### Records to process

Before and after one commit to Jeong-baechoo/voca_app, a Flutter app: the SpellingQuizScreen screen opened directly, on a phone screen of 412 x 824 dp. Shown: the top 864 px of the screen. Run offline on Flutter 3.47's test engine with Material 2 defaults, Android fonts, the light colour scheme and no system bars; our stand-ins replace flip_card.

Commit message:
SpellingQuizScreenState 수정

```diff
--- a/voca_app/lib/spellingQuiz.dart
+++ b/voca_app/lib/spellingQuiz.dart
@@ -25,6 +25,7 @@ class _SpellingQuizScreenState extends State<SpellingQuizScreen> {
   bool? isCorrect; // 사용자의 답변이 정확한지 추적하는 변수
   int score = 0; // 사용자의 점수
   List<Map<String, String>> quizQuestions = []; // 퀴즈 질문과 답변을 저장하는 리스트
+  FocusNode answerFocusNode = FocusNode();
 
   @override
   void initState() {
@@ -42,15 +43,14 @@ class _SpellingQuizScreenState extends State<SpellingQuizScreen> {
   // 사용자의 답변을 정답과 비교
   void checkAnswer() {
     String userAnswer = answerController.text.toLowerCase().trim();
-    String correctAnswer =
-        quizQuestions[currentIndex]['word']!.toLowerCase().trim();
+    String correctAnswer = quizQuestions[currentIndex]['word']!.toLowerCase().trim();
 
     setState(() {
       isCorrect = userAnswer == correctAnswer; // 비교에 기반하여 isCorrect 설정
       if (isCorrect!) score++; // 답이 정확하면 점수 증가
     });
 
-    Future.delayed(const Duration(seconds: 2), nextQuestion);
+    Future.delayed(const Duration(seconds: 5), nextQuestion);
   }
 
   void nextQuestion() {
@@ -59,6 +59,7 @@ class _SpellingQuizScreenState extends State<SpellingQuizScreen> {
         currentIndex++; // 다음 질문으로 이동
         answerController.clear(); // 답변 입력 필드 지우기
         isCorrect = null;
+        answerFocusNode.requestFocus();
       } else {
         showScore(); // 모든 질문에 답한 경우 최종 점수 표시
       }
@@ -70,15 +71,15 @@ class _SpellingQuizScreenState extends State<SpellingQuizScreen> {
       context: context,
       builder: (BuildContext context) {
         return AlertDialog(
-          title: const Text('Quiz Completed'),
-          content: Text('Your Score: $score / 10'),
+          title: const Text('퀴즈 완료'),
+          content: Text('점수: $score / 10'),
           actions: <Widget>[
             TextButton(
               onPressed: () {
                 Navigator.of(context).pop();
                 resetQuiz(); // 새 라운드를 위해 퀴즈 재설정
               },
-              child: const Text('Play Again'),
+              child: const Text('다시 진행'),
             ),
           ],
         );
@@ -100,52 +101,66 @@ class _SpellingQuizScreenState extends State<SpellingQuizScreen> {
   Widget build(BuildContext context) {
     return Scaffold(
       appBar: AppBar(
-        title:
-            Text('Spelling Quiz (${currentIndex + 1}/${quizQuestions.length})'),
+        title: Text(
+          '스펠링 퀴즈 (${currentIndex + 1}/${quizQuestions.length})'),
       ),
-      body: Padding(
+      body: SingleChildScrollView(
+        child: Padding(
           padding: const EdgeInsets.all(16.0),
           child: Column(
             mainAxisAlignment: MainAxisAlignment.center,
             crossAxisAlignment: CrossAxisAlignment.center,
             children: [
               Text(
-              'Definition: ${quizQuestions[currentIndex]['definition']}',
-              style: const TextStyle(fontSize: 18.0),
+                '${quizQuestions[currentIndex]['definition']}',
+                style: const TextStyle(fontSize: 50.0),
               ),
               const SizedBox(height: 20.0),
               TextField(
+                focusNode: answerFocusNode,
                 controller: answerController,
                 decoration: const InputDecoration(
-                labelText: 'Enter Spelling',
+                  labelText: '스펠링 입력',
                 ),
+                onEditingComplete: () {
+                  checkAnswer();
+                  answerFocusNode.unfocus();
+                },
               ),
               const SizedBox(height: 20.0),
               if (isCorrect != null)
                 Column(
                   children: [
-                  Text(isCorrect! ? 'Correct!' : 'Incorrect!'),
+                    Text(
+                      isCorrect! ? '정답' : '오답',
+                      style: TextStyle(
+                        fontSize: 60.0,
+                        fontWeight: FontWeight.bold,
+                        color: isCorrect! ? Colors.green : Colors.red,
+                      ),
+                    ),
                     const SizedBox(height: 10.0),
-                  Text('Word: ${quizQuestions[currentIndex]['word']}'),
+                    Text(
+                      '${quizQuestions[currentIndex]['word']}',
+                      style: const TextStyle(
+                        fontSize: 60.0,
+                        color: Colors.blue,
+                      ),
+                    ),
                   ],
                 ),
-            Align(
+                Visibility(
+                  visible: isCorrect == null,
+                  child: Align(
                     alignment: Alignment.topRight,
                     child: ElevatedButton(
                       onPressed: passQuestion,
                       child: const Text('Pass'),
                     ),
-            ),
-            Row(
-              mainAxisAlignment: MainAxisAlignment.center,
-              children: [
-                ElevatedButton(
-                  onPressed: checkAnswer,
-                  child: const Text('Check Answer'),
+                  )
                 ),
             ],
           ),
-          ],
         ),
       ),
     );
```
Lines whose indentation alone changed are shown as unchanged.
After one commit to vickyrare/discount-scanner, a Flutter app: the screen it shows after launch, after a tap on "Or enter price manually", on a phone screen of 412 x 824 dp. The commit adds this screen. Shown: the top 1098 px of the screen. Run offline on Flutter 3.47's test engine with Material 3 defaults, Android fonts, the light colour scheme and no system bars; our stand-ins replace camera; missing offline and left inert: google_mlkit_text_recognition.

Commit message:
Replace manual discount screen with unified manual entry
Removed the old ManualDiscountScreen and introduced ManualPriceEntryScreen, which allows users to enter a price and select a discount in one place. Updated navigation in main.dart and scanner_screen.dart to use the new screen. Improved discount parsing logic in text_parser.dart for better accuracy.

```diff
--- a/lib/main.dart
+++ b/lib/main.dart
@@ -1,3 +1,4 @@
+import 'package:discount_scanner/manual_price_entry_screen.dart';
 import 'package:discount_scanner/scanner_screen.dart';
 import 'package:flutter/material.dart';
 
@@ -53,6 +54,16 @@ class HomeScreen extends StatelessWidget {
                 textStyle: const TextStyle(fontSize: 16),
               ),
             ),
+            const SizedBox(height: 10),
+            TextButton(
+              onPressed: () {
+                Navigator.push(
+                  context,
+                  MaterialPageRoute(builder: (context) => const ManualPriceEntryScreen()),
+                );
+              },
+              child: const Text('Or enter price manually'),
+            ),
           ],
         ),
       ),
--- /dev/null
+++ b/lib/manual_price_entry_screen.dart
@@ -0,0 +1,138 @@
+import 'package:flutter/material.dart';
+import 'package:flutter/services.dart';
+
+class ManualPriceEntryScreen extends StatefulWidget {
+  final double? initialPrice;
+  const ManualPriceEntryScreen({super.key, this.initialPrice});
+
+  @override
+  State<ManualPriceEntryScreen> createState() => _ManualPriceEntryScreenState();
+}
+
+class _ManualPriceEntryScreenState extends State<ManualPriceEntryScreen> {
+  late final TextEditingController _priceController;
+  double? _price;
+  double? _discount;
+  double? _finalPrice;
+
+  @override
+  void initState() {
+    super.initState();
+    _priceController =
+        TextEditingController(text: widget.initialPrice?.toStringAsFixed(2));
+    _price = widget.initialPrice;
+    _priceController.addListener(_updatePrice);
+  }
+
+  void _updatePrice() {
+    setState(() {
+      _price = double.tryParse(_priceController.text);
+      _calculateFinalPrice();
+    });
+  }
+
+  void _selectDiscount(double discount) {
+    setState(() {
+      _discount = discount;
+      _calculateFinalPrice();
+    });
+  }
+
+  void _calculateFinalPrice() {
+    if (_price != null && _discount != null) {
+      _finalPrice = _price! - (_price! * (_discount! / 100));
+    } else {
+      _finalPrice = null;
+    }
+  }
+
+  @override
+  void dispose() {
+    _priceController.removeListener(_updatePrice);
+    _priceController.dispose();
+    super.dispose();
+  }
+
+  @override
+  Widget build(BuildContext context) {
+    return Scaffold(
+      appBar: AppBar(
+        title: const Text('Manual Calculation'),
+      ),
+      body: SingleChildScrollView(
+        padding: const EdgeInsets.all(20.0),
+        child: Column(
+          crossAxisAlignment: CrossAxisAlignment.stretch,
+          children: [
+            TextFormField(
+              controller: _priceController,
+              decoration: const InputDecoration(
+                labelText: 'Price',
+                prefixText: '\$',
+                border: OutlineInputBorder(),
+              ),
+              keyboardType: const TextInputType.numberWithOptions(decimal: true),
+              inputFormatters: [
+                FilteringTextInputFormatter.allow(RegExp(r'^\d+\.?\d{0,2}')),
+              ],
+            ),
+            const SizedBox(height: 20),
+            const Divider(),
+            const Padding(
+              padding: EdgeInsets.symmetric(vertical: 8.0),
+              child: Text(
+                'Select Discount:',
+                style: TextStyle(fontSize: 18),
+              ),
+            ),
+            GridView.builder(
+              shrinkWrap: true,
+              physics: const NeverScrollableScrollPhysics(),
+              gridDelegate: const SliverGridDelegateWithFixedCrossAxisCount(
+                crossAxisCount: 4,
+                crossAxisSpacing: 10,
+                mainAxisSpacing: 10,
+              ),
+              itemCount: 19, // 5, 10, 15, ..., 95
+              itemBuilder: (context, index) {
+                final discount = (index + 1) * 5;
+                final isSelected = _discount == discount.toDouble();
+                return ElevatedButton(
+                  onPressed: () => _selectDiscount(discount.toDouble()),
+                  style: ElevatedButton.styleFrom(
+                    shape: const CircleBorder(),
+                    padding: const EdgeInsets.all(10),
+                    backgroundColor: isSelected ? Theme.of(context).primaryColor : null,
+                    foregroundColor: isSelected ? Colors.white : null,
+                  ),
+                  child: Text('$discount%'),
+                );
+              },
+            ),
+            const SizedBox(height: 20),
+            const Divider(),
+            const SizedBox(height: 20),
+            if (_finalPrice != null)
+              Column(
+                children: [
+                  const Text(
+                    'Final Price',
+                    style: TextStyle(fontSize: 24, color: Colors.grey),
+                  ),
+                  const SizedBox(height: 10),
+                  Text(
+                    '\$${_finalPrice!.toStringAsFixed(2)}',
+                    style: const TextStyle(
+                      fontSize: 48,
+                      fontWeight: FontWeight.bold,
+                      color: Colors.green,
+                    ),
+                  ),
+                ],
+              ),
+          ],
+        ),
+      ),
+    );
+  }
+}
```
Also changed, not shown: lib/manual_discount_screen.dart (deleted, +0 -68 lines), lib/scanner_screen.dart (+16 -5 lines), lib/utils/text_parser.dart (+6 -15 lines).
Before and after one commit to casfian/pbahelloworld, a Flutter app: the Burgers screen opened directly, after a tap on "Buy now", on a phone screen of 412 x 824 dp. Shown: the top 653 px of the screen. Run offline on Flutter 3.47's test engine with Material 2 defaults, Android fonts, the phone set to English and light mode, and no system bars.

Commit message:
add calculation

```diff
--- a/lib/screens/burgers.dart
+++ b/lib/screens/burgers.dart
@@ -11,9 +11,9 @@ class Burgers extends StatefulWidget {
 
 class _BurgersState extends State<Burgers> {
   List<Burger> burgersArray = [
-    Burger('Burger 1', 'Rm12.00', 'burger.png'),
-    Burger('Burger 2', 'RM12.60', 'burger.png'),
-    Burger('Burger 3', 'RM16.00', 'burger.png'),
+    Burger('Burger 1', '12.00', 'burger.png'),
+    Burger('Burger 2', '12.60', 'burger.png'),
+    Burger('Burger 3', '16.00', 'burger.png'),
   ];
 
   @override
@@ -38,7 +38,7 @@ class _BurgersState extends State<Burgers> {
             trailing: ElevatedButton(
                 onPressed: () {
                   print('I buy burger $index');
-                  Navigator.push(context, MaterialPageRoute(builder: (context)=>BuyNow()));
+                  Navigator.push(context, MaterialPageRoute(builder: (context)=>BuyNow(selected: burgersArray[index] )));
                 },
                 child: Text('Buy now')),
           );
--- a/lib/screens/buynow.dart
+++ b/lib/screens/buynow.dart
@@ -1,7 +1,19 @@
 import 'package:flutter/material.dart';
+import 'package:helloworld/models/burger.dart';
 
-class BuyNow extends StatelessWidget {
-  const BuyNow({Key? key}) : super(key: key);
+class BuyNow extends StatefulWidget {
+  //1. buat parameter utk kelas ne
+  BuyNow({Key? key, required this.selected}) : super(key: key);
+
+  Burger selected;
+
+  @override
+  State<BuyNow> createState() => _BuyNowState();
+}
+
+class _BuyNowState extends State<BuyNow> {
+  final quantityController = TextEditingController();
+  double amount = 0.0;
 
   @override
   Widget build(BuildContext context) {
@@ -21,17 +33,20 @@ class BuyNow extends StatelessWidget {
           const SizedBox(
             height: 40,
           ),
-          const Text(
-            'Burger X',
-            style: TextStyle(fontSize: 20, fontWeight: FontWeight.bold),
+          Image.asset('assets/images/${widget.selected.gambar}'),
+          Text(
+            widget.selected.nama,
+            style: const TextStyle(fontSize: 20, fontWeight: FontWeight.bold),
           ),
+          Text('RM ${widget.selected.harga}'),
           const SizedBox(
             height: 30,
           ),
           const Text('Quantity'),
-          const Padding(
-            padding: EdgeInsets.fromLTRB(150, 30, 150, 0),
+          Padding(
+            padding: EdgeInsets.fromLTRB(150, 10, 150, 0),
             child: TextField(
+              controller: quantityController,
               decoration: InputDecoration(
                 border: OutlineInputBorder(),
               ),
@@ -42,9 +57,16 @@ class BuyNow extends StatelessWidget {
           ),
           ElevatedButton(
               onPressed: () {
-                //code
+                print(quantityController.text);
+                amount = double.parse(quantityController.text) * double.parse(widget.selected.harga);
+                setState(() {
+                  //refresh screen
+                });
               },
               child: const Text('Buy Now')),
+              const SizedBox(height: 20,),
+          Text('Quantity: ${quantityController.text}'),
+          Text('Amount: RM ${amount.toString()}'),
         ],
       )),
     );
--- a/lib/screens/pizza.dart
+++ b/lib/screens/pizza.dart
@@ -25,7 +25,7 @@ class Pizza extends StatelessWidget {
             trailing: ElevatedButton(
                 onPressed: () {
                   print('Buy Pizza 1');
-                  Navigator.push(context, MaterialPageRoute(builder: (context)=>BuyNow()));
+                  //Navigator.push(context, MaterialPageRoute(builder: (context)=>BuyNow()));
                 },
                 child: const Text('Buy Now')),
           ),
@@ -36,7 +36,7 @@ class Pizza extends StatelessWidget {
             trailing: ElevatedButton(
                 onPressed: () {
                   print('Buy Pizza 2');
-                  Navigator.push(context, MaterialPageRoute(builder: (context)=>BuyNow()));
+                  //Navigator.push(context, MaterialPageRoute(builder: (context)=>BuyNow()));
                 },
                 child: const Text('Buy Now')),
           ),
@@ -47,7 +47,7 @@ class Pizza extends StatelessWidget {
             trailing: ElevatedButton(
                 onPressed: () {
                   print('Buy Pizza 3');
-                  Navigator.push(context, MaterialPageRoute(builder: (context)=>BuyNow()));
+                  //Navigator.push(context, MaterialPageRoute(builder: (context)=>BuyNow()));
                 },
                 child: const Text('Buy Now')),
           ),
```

### Your goal
Find each line in the records above that contains "Duration", and copy it.

### Result of this exercise
-    Future.delayed(const Duration(seconds: 2), nextQuestion);
+    Future.delayed(const Duration(seconds: 5), nextQuestion);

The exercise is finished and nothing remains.